• EXERCISE REQUIREMENTS: The records under this task must be duplicated exactly.
▬▬▬▬▬▬
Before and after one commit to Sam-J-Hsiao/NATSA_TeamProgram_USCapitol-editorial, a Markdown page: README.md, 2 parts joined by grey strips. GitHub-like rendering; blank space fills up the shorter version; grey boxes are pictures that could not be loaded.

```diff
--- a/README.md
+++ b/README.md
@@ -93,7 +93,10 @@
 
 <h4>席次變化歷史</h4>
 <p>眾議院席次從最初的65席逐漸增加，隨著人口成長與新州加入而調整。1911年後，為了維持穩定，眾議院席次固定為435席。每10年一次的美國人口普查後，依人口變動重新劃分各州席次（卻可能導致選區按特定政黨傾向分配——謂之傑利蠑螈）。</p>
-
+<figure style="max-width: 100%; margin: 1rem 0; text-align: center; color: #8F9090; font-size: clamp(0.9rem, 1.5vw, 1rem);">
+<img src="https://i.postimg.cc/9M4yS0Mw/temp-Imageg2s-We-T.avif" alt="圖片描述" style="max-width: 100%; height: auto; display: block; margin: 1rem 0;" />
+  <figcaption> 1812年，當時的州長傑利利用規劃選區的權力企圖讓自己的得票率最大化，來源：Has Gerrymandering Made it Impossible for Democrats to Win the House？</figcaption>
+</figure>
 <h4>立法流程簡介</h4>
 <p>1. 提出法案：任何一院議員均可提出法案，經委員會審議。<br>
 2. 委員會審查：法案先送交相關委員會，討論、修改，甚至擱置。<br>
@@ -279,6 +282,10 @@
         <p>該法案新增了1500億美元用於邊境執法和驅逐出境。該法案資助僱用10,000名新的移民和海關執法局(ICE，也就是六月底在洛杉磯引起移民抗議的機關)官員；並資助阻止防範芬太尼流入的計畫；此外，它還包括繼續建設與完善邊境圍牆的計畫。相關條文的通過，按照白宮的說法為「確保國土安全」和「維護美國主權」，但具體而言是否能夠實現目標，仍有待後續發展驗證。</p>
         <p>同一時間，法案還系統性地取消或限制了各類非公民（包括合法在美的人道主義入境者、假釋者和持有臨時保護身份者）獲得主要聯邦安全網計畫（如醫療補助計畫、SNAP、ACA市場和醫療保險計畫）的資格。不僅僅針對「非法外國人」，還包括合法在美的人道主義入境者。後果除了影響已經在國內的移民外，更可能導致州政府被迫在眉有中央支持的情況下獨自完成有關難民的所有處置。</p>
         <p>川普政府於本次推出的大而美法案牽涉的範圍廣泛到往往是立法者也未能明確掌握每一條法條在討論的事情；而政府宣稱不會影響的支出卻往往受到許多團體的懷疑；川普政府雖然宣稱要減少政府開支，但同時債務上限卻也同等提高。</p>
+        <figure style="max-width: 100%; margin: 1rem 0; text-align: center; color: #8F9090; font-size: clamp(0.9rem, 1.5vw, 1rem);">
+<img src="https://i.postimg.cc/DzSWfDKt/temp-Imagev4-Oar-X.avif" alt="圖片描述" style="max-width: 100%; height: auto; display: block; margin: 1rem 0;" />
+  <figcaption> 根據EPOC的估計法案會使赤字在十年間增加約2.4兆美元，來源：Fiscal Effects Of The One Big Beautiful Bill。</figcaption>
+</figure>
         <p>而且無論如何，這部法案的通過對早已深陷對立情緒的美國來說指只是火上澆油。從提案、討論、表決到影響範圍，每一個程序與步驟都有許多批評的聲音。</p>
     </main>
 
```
▬▬▬▬▬▬
• YOUR RESPONSE:
Before and after one commit to Sam-J-Hsiao/NATSA_TeamProgram_USCapitol-editorial, a Markdown page: README.md, 2 parts joined by grey strips. GitHub-like rendering; blank space fills up the shorter version; grey boxes are pictures that could not be loaded.

```diff
--- a/README.md
+++ b/README.md
@@ -93,7 +93,10 @@
 
 <h4>席次變化歷史</h4>
 <p>眾議院席次從最初的65席逐漸增加，隨著人口成長與新州加入而調整。1911年後，為了維持穩定，眾議院席次固定為435席。每10年一次的美國人口普查後，依人口變動重新劃分各州席次（卻可能導致選區按特定政黨傾向分配——謂之傑利蠑螈）。</p>
-
+<figure style="max-width: 100%; margin: 1rem 0; text-align: center; color: #8F9090; font-size: clamp(0.9rem, 1.5vw, 1rem);">
+<img src="https://i.postimg.cc/9M4yS0Mw/temp-Imageg2s-We-T.avif" alt="圖片描述" style="max-width: 100%; height: auto; display: block; margin: 1rem 0;" />
+  <figcaption> 1812年，當時的州長傑利利用規劃選區的權力企圖讓自己的得票率最大化，來源：Has Gerrymandering Made it Impossible for Democrats to Win the House？</figcaption>
+</figure>
 <h4>立法流程簡介</h4>
 <p>1. 提出法案：任何一院議員均可提出法案，經委員會審議。<br>
 2. 委員會審查：法案先送交相關委員會，討論、修改，甚至擱置。<br>
@@ -279,6 +282,10 @@
         <p>該法案新增了1500億美元用於邊境執法和驅逐出境。該法案資助僱用10,000名新的移民和海關執法局(ICE，也就是六月底在洛杉磯引起移民抗議的機關)官員；並資助阻止防範芬太尼流入的計畫；此外，它還包括繼續建設與完善邊境圍牆的計畫。相關條文的通過，按照白宮的說法為「確保國土安全」和「維護美國主權」，但具體而言是否能夠實現目標，仍有待後續發展驗證。</p>
         <p>同一時間，法案還系統性地取消或限制了各類非公民（包括合法在美的人道主義入境者、假釋者和持有臨時保護身份者）獲得主要聯邦安全網計畫（如醫療補助計畫、SNAP、ACA市場和醫療保險計畫）的資格。不僅僅針對「非法外國人」，還包括合法在美的人道主義入境者。後果除了影響已經在國內的移民外，更可能導致州政府被迫在眉有中央支持的情況下獨自完成有關難民的所有處置。</p>
         <p>川普政府於本次推出的大而美法案牽涉的範圍廣泛到往往是立法者也未能明確掌握每一條法條在討論的事情；而政府宣稱不會影響的支出卻往往受到許多團體的懷疑；川普政府雖然宣稱要減少政府開支，但同時債務上限卻也同等提高。</p>
+        <figure style="max-width: 100%; margin: 1rem 0; text-align: center; color: #8F9090; font-size: clamp(0.9rem, 1.5vw, 1rem);">
+<img src="https://i.postimg.cc/DzSWfDKt/temp-Imagev4-Oar-X.avif" alt="圖片描述" style="max-width: 100%; height: auto; display: block; margin: 1rem 0;" />
+  <figcaption> 根據EPOC的估計法案會使赤字在十年間增加約2.4兆美元，來源：Fiscal Effects Of The One Big Beautiful Bill。</figcaption>
+</figure>
         <p>而且無論如何，這部法案的通過對早已深陷對立情緒的美國來說指只是火上澆油。從提案、討論、表決到影響範圍，每一個程序與步驟都有許多批評的聲音。</p>
     </main>
 
```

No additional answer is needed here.